The most important function of a chandelier is to properly light the area where the fixture is mounted. In a dining room, there are usually secondary lights to provide lighting around the perimeter of the table, and the chandeliers are used for light directly on the table surface. If a chandelier is too big, too small or positioned too high or off to one side, then the table will not be properly lit.
Chandeliers are often used in areas other than the dining room. In these applications, the fixture is usually centered on the area of the room where its light is being used. For some rooms, this means there will be rows of chandeliers, each lighting an area and overlapping into the lighting area of the adjacent fixtures. These fixtures look best when the fixture arrangement makes sense visually. In a master bathroom, the fixture may be centered over the sink area or tub area, while pot lights are used for additional illumination in the rest of the room. A chandelier placed to one side over a table is likely to look awkward and unfinished.
Lighting designers use calculators to determine the amount of light or size of chandelier required to work well in a room. The width of a chandelier is calculated by measuring the length and width of the room. If a room is 12 by 12 feet square, the designer will add 12 plus 12 to get 24 and estimate that a fixture 24 to 28 inches wide will work well in the space.
Volume and Multiple Fixtures
The height of a chandelier is also calculated. Measure the ceiling height of the room at its tallest point. Calculate 2-1/2 to 3 inches per foot of height for the height of the fixture when you are using a single fixture. When you are using multiple fixtures, you combine the measurements so that you create the same visual effect even if the fixtures are spread out. Designers will usually go larger in larger rooms if they feel a fixture looks thin or too small.
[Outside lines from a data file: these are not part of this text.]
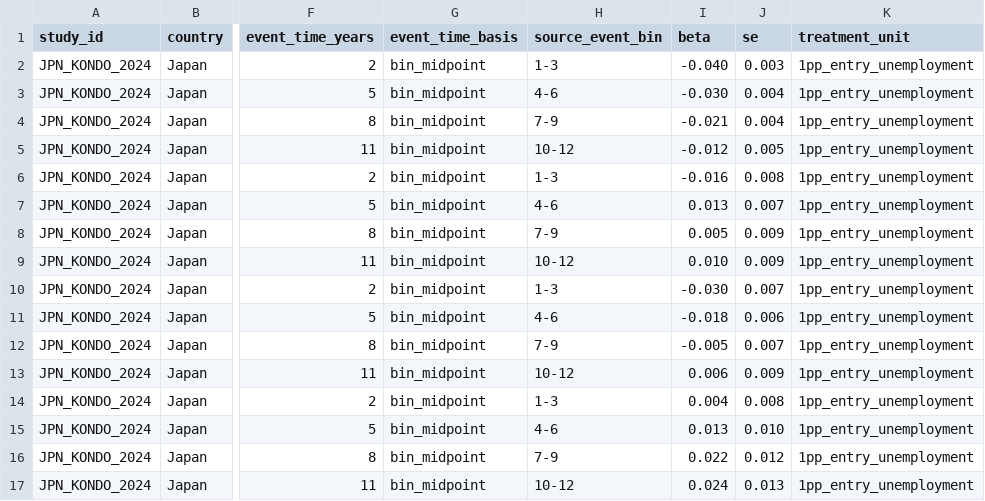
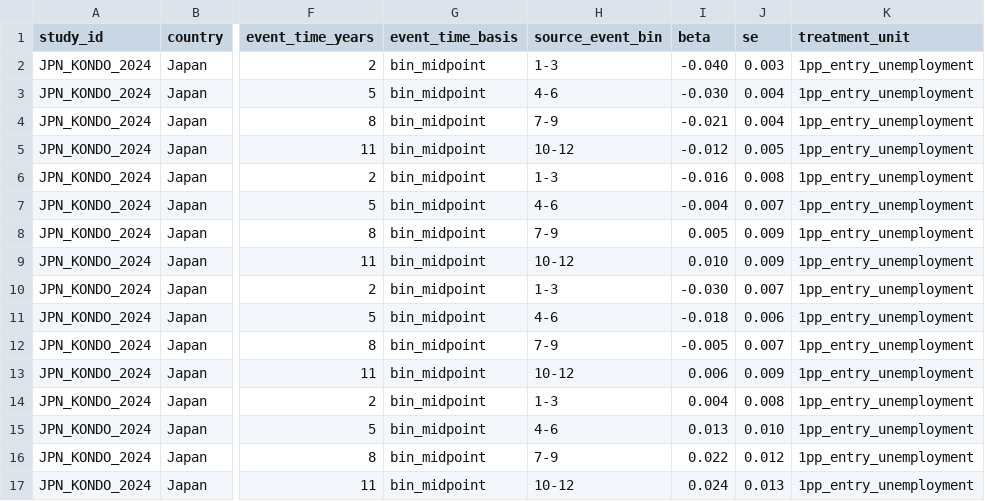
Before and after one commit to GY-Bai/life-is-timing, a CSV file: data/projects/recession_scar_half_life/effect_curves.csv, drawn as a sheet; only a part is shown, gaps mark what is left out; the diff names each change by its address in the sheet, - before the commit and + after, or states it on an @@ line.

Commit message:
project1: 修正 Kondo Table 2 younger high-school 4-6 coefficient

```diff
--- a/data/projects/recession_scar_half_life/effect_curves.csv
+++ b/data/projects/recession_scar_half_life/effect_curves.csv
-I7 (beta): 0.013
+I7 (beta): -0.004
```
Chandeliers are also placed at any location to highlight some aspect of that location. The location can be as mundane as a kitchen sink.